WHAT YOU WILL DO:
Please copy every line from the following entries in which the word "jest" appears.

───── ENTRIES SHOWN ─────

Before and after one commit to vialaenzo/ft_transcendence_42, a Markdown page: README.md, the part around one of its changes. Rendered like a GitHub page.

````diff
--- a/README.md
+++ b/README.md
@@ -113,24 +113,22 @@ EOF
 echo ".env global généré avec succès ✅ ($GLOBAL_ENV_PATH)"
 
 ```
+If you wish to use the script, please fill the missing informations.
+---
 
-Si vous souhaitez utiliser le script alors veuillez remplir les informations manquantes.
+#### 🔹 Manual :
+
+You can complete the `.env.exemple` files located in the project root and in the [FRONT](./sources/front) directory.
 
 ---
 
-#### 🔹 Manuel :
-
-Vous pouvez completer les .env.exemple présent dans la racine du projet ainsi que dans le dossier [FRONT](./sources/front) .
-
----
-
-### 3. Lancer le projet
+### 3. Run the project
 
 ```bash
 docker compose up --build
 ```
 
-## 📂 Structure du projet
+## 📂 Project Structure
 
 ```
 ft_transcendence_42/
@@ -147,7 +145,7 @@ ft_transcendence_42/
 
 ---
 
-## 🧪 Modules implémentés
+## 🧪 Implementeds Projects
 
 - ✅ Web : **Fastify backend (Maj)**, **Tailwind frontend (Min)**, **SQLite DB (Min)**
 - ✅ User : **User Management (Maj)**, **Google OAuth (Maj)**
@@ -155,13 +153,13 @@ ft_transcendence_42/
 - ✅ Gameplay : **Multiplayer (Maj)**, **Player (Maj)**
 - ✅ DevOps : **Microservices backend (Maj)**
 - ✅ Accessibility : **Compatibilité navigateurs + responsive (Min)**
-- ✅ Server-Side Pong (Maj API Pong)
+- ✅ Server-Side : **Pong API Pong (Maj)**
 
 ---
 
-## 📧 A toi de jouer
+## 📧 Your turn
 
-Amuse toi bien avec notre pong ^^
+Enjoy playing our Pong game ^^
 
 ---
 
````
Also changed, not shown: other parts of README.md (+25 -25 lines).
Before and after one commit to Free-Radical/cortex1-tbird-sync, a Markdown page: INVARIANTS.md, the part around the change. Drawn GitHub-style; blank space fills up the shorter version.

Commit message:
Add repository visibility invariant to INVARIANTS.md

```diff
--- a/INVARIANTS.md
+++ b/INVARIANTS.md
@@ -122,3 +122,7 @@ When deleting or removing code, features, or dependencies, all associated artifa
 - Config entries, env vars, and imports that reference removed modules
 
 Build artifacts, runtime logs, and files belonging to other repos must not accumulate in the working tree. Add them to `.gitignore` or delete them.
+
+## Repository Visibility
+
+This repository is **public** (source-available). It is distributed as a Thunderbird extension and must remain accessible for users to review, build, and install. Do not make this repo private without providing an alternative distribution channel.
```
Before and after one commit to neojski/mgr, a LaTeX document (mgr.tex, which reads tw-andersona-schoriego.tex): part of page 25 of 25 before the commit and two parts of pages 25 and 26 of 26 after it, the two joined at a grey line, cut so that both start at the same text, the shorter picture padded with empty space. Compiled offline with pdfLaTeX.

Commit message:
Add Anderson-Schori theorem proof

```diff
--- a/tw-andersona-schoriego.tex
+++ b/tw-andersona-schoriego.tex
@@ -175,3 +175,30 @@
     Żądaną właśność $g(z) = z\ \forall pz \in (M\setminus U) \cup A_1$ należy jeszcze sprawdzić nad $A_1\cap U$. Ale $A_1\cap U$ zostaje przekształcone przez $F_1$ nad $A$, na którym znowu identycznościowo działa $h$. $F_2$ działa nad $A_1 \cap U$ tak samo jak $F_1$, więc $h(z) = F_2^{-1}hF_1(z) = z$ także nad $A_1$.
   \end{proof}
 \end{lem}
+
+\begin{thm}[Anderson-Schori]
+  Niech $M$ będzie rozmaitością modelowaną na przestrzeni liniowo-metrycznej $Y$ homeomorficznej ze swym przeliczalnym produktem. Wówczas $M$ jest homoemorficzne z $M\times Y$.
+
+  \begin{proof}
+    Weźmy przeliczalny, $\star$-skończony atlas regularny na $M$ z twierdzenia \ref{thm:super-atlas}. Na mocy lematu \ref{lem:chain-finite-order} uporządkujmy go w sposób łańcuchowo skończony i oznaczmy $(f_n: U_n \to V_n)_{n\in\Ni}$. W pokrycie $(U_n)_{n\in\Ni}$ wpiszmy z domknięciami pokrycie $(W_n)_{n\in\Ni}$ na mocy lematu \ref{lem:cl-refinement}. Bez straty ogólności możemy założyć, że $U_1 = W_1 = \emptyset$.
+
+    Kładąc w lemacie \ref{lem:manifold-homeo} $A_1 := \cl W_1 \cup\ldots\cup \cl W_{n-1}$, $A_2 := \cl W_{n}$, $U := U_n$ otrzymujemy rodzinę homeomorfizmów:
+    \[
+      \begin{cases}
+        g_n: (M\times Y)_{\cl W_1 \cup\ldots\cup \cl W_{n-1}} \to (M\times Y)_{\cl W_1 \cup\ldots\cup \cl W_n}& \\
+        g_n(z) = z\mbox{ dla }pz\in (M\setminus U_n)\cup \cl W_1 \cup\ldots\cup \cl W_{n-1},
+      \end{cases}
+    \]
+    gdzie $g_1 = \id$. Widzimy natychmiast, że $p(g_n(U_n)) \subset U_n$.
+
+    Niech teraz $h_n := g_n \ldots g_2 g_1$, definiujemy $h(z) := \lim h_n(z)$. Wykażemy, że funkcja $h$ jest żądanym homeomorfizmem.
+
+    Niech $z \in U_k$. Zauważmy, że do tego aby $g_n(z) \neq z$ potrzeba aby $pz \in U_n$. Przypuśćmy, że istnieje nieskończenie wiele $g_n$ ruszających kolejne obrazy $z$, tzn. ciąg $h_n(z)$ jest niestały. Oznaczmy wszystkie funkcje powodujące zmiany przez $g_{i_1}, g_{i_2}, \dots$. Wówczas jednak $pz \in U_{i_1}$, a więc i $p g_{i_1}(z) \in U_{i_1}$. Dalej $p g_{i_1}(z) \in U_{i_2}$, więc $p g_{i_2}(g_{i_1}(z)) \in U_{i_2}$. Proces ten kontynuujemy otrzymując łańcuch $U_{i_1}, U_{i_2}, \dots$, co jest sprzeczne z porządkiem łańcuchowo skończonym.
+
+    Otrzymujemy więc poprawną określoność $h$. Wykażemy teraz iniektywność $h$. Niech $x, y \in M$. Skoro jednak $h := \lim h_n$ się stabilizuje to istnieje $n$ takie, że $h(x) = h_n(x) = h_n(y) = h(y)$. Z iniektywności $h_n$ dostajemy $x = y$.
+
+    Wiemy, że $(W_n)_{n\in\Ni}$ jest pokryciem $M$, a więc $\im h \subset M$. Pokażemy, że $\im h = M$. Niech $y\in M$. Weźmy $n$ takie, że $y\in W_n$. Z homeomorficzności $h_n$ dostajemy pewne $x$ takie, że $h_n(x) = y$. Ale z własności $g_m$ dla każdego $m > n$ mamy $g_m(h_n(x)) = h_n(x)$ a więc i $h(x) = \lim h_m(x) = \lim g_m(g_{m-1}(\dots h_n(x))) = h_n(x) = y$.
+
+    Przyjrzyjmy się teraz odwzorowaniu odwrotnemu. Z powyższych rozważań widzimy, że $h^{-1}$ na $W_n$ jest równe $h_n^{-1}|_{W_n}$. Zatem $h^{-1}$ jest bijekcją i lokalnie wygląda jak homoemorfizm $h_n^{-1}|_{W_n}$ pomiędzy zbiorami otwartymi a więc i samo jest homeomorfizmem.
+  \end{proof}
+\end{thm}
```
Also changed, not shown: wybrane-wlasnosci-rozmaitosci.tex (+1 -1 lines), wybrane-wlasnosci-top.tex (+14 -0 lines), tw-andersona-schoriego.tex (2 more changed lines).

─────

SOLUTION FOR THIS TASK:
+  Niech $M$ będzie rozmaitością modelowaną na przestrzeni liniowo-metrycznej $Y$ homeomorficznej ze swym przeliczalnym produktem. Wówczas $M$ jest homoemorficzne z $M\times Y$.
+    Niech teraz $h_n := g_n \ldots g_2 g_1$, definiujemy $h(z) := \lim h_n(z)$. Wykażemy, że funkcja $h$ jest żądanym homeomorfizmem.
+    Niech $z \in U_k$. Zauważmy, że do tego aby $g_n(z) \neq z$ potrzeba aby $pz \in U_n$. Przypuśćmy, że istnieje nieskończenie wiele $g_n$ ruszających kolejne obrazy $z$, tzn. ciąg $h_n(z)$ jest niestały. Oznaczmy wszystkie funkcje powodujące zmiany przez $g_{i_1}, g_{i_2}, \dots$. Wówczas jednak $pz \in U_{i_1}$, a więc i $p g_{i_1}(z) \in U_{i_1}$. Dalej $p g_{i_1}(z) \in U_{i_2}$, więc $p g_{i_2}(g_{i_1}(z)) \in U_{i_2}$. Proces ten kontynuujemy otrzymując łańcuch $U_{i_1}, U_{i_2}, \dots$, co jest sprzeczne z porządkiem łańcuchowo skończonym.
+    Wiemy, że $(W_n)_{n\in\Ni}$ jest pokryciem $M$, a więc $\im h \subset M$. Pokażemy, że $\im h = M$. Niech $y\in M$. Weźmy $n$ takie, że $y\in W_n$. Z homeomorficzności $h_n$ dostajemy pewne $x$ takie, że $h_n(x) = y$. Ale z własności $g_m$ dla każdego $m > n$ mamy $g_m(h_n(x)) = h_n(x)$ a więc i $h(x) = \lim h_m(x) = \lim g_m(g_{m-1}(\dots h_n(x))) = h_n(x) = y$.
+    Przyjrzyjmy się teraz odwzorowaniu odwrotnemu. Z powyższych rozważań widzimy, że $h^{-1}$ na $W_n$ jest równe $h_n^{-1}|_{W_n}$. Zatem $h^{-1}$ jest bijekcją i lokalnie wygląda jak homoemorfizm $h_n^{-1}|_{W_n}$ pomiędzy zbiorami otwartymi a więc i samo jest homeomorfizmem.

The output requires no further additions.